Charles, a junior and international business student at a local college, said he had grown up in a mixed cultural environment and “built bridges” during that time.

“I have a lot of undocumented friends, and they have benefited from DACA. I have seen the contributions they have made, I’ve gone to their homes and seen the sacrifices they have made. I appreciate that and what they have had to endure. I am supporting them now like they have supported me.”

New Mexico

In New Mexico, where over 7,000 students and workers could be affected by the DACA phase-out, high school and college students across the state left their classes to participate in protest actions. Students and faculty at the University of New Mexico in Albuquerque gathered to protest in front of the university bookstore in the morning.

Hundreds of students at several Albuquerque high schools walked out after lunch, chanted and marched. According to a KRQE report, “A lot of the students are not DACA recipients, but they know plenty of kids who are.” Student protesters decried the measure. One Albuquerque High student, Rowan Ortega, told reporters, “Immigrants are allowed here. You do have a right to be here. No matter where you come from, you have a right to be who you are.”

Protest in New Mexico

Many of the students then joined immigrant and native-born protesters later that afternoon at the downtown Civic Plaza, where speakers, some of them DREAMers, denounced Trump’s decision … Their advice to the protesters consisted mostly of urging them to contact elected officials and to hold more protests.

PRO-DACA PROTESTS ERUPT AROUND THE COUNTRY After the Trump administration announced the decision to end Obama-era protections for undocumented immigrants. And here’s what Republicans are saying about a potential DACA fix. [HuffPost]

San Diego protests against Trump’s repeal of DACA program: here.

AS TRUMP KILLS DACA, DREAMERS WORRY FOR THEIR FAMILIES “When Karla Pérez handed over a stack of paperwork including her home address, photographs and her fingerprints to U.S. Citizenship and Immigration Services five years ago to apply for DACA, she was still living at home with her parents. To gain the ability to work legally under the new program despite being undocumented, Pérez had to make the tough choice to give the Department of Homeland Security not just her own address, but the one for her mom and dad as well.” [HuffPost]

Former President Barack Obama spoke out about Trump’s DACA decision, but Cher’s commentary took the cake.

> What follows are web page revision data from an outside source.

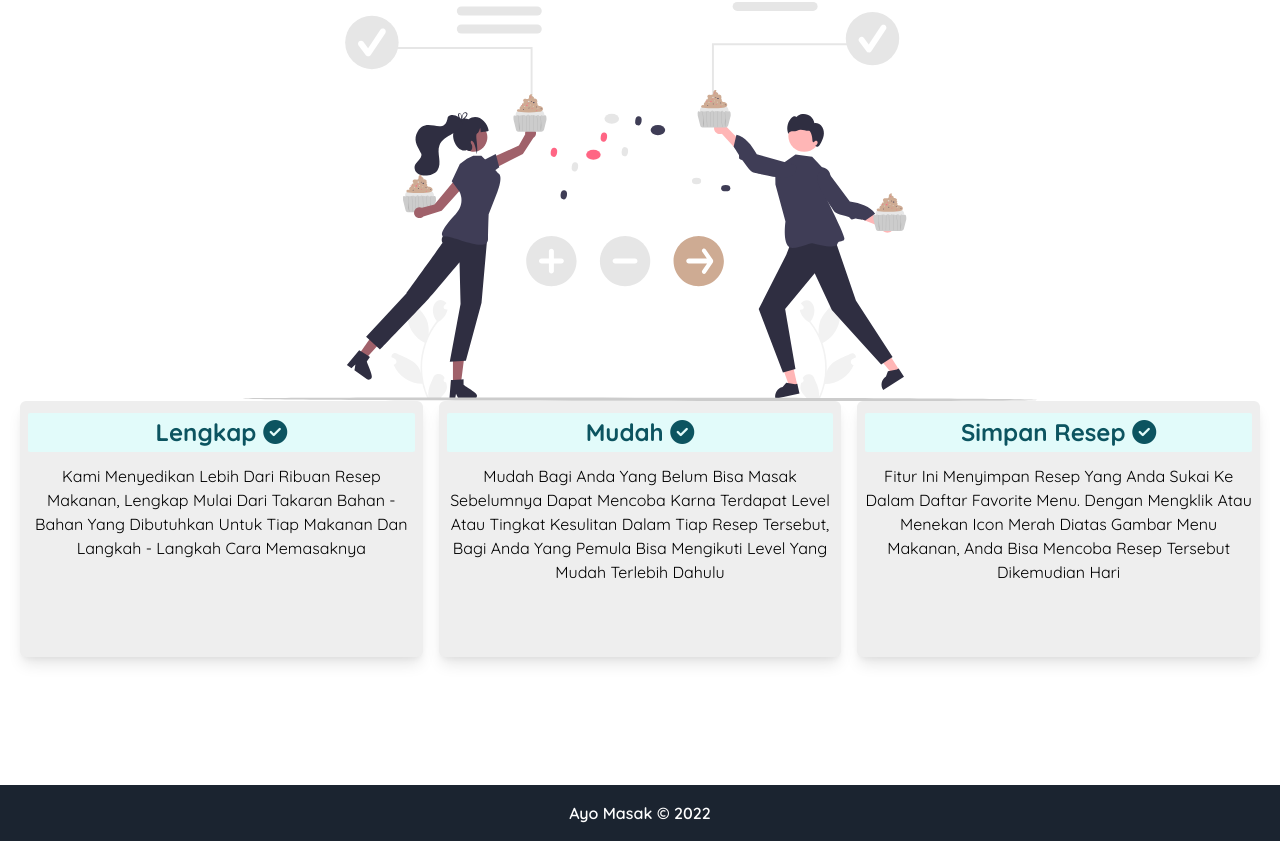
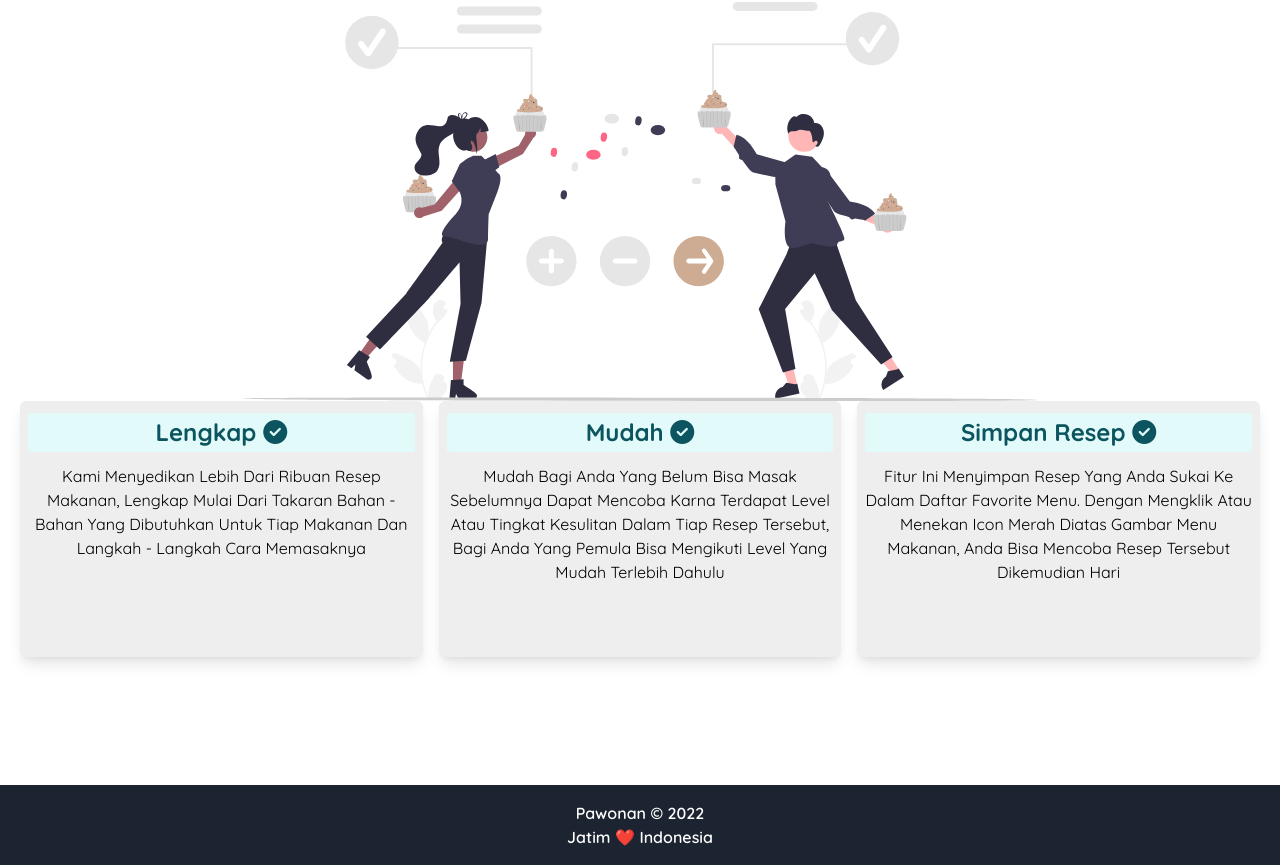
Before and after one commit to kenthusblog/resep, a React (Create React App) app: page / in a window 1280 px wide. Shown: the part 1203-2068 px from the top of the page. Before the commit the page ends 2044 px from the top, so only its background shows below. Built offline with nearby package versions, Linux system fonts and the light colour scheme; no server answers.

Commit message:
Update Footer.js

```diff
--- a/src/components/Footer.js
+++ b/src/components/Footer.js
@@ -2,7 +2,7 @@ export default function Footer() {
   return (
     <footer className="mt-5">
       <div className="py-4 px-5 bg-dark-800 text-white font-semibold text-center ">
-        <div className="capitalize">Ayo Masak &copy; 2022</div>
+        <div className="capitalize">Pawonan &copy; 2022 <br/>Jatim     &#10084;&#65039; Indonesia </div>
       </div>
     </footer>
   );
```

The decision of the Trump administration to end the Deferred Action for Childhood Arrivals (DACA) program marks a new stage in the attack on immigrant workers and youth in the United States and internationally. Nearly 800,000 young people who have spent most of their lives in the US will, beginning in six months, be left at the mercy of the apparatus of repression, violence and deportation called the Immigration and Customs Enforcement and the US Border Patrol: here.

United States Trump administration attacks immigrant children

This video from the USA says about itself:

Targeting Immigrant Children, Jeff Sessions Announces End of DACA

5 September 2017

Across the country, thousands rallied, walked out of school and carried out civil disobedience to protest the decision.

From Our Revolution in the USA today:

Donald Trump just sent Jeff Sessions in front of reporters to announce an end to DACA. He didn’t even have the courage to tell us himself.

The decision to throw 800,000 young people who came to the U.S. as children into legal jeopardy is despicable and immoral. Our Revolution believes that no human being is illegal. We need a path to citizenship not only for DREAMers, but all 11 million undocumented people living in the shadows today. When we bring people together and build stronger communities, everyone benefits.

It’s up to Congress to act and protect the DREAMers who came out of the shadows in the good faith of a government now threatening to betray them. Please call your member of Congress and tell them to pass protections for DACA recipients NOW.

There is a bipartisan consensus that DACA should be protected. It includes the most conservative and most progressive members of Congress. That’s why your action is so important.

Call your member of Congress to protect DACA recipients, and all those who are vulnerable, from deportation.

In solidarity,

Erika Andiola
Political Director
Our Revolution
DACA Recipient